*About this exercise*
What lines in the records include the string "className"? Return each one.

*Stored items from a collection*
==================================================
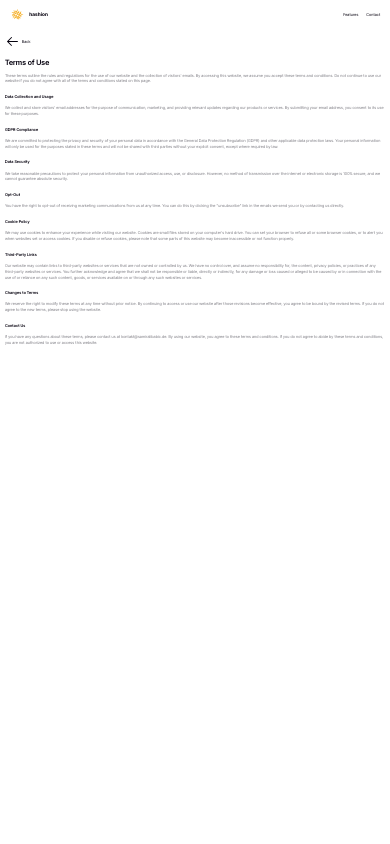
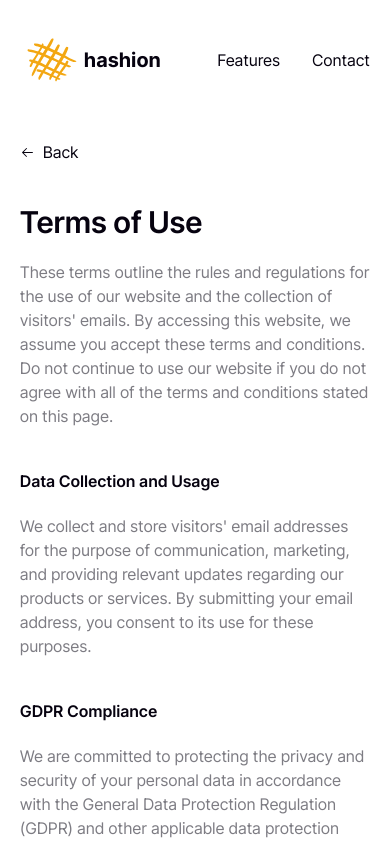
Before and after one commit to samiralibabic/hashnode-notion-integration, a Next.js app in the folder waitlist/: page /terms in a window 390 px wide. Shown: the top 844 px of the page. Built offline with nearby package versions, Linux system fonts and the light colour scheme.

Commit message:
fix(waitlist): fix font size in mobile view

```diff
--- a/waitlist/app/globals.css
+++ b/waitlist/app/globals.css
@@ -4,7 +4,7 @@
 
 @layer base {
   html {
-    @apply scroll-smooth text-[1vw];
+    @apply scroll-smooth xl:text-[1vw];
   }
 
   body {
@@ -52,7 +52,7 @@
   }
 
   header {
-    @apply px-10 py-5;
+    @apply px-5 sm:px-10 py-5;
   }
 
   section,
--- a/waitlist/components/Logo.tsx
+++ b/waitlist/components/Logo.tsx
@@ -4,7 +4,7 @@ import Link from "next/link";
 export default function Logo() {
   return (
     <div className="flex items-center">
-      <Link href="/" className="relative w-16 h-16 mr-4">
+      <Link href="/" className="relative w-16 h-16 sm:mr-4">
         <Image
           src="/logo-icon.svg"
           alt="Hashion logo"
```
==================================================
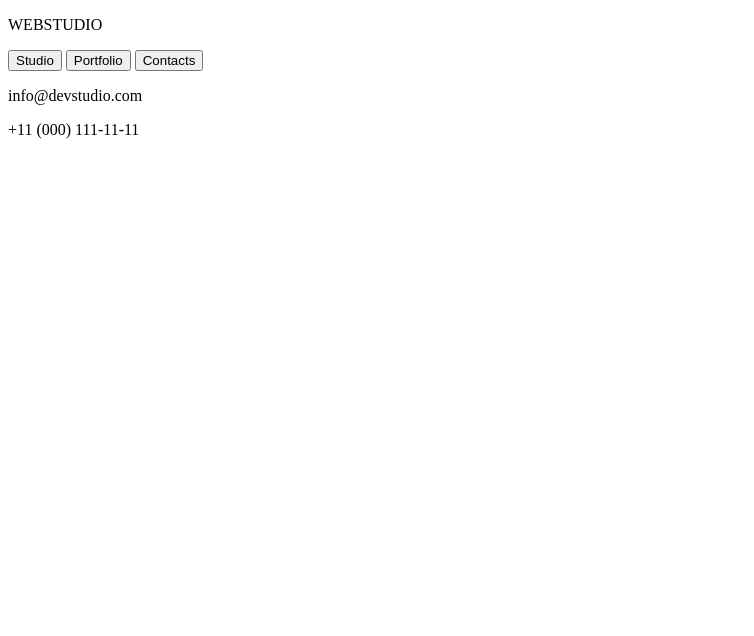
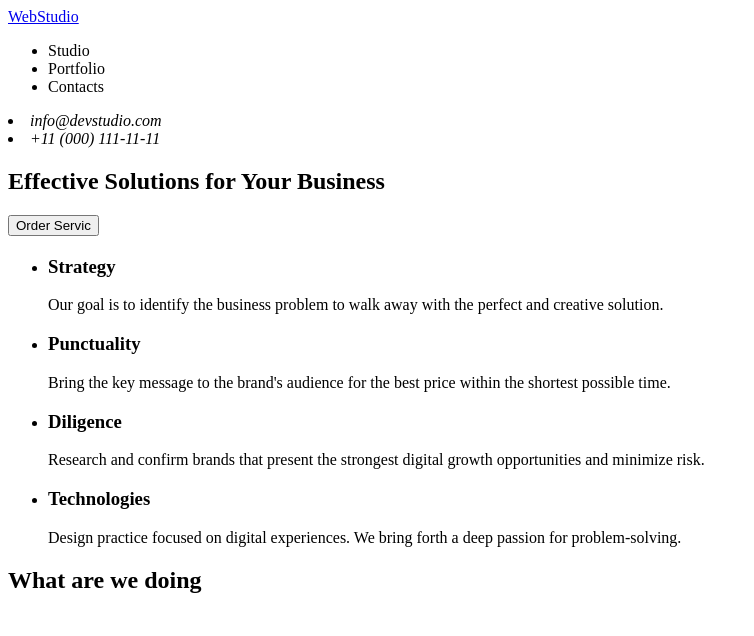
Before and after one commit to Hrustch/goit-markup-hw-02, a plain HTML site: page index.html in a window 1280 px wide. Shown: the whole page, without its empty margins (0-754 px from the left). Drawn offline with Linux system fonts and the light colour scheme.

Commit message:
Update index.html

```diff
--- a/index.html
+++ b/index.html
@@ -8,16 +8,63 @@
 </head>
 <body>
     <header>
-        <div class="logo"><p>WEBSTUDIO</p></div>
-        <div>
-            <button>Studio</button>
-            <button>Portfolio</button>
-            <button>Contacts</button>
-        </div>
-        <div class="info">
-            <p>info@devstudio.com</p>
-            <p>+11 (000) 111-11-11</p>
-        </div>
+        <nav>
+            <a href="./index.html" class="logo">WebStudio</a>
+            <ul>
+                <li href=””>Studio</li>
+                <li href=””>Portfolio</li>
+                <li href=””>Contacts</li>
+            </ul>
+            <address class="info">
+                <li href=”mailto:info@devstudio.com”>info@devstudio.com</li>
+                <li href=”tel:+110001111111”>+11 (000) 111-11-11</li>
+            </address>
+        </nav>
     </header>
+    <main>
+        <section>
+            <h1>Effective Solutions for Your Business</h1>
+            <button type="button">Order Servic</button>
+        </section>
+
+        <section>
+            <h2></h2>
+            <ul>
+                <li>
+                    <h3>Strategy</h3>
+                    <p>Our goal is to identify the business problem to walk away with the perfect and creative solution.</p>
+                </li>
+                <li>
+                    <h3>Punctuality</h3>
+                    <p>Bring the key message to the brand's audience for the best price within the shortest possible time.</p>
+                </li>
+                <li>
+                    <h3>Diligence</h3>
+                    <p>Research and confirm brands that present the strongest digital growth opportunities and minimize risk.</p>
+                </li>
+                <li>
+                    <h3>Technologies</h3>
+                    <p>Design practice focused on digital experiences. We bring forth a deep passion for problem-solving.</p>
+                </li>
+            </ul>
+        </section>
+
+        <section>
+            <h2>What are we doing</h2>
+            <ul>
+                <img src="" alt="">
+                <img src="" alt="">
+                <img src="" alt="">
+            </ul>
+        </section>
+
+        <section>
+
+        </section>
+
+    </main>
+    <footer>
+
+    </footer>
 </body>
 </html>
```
==================================================
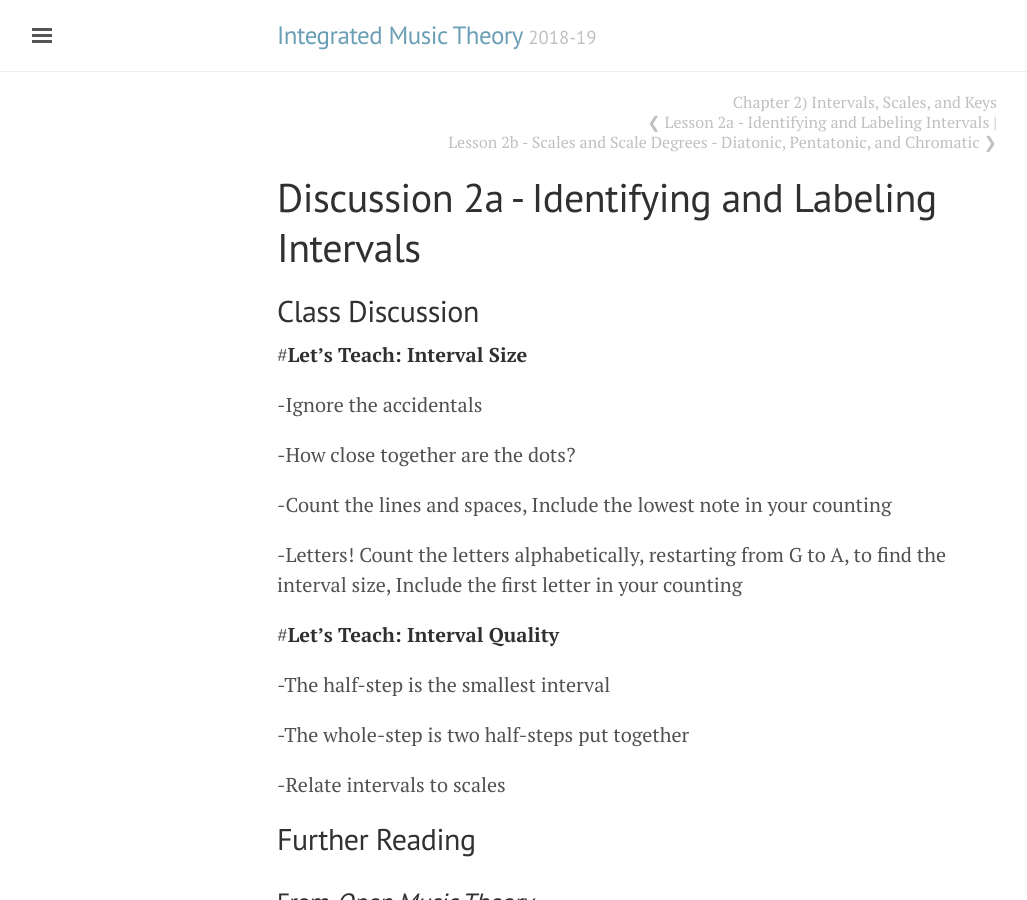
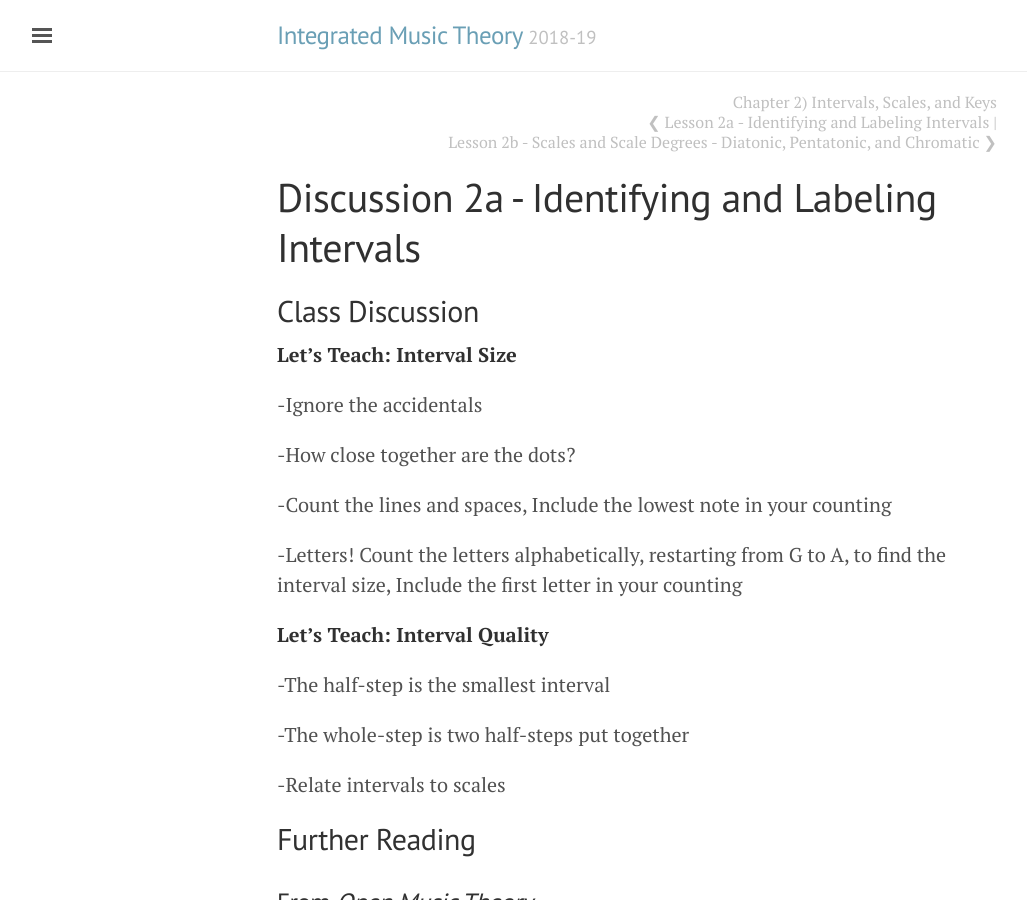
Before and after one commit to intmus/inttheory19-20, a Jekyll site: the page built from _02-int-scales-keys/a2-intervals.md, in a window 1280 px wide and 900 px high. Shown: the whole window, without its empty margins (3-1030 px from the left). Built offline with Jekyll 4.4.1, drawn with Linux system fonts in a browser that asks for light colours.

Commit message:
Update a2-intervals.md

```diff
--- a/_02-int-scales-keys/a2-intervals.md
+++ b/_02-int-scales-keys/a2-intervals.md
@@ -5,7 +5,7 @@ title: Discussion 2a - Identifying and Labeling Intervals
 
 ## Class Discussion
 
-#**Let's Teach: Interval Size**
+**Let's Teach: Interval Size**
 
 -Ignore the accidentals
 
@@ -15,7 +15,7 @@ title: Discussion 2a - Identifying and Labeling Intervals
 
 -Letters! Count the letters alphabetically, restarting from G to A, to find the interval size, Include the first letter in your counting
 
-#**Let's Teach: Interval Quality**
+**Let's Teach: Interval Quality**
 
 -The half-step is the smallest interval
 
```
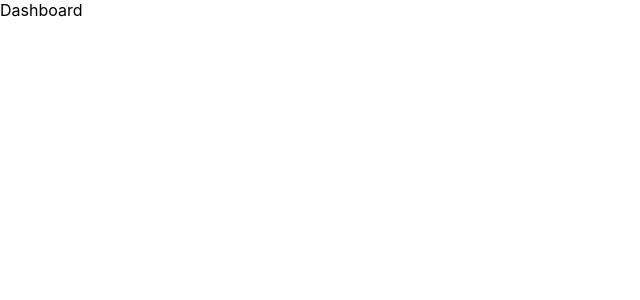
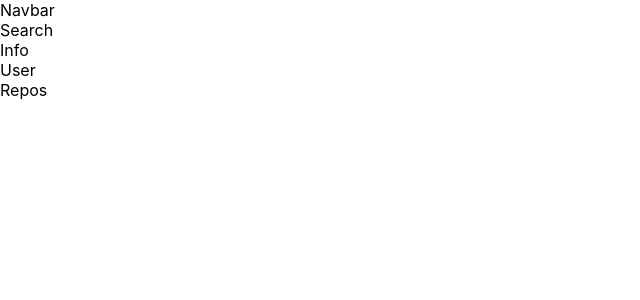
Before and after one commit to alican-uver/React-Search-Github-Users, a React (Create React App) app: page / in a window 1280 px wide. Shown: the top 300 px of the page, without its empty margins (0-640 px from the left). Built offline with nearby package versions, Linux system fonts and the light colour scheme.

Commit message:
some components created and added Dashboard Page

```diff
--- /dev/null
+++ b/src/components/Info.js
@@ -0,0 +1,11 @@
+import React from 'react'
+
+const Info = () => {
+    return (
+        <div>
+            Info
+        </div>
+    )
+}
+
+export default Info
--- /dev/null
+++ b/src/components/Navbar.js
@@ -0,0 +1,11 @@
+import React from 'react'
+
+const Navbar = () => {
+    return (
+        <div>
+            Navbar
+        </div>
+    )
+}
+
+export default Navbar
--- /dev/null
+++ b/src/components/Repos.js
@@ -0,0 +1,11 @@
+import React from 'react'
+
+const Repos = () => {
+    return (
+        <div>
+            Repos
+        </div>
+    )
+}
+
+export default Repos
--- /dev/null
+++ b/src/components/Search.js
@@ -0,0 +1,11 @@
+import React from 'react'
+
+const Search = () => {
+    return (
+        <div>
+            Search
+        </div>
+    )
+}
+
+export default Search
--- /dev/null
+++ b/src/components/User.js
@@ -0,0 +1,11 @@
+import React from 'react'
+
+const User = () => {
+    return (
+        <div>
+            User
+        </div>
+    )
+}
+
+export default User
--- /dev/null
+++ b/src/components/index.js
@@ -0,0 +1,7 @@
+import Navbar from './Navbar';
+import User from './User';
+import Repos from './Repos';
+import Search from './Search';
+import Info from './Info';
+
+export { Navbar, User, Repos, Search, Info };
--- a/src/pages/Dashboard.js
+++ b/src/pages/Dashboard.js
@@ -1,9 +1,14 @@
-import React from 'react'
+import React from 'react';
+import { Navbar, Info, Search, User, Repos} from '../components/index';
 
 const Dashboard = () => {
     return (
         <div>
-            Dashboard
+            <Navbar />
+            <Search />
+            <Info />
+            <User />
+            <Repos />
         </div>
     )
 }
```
==================================================
*Written answer*
     <div className="flex items-center">
-      <Link href="/" className="relative w-16 h-16 mr-4">
+      <Link href="/" className="relative w-16 h-16 sm:mr-4">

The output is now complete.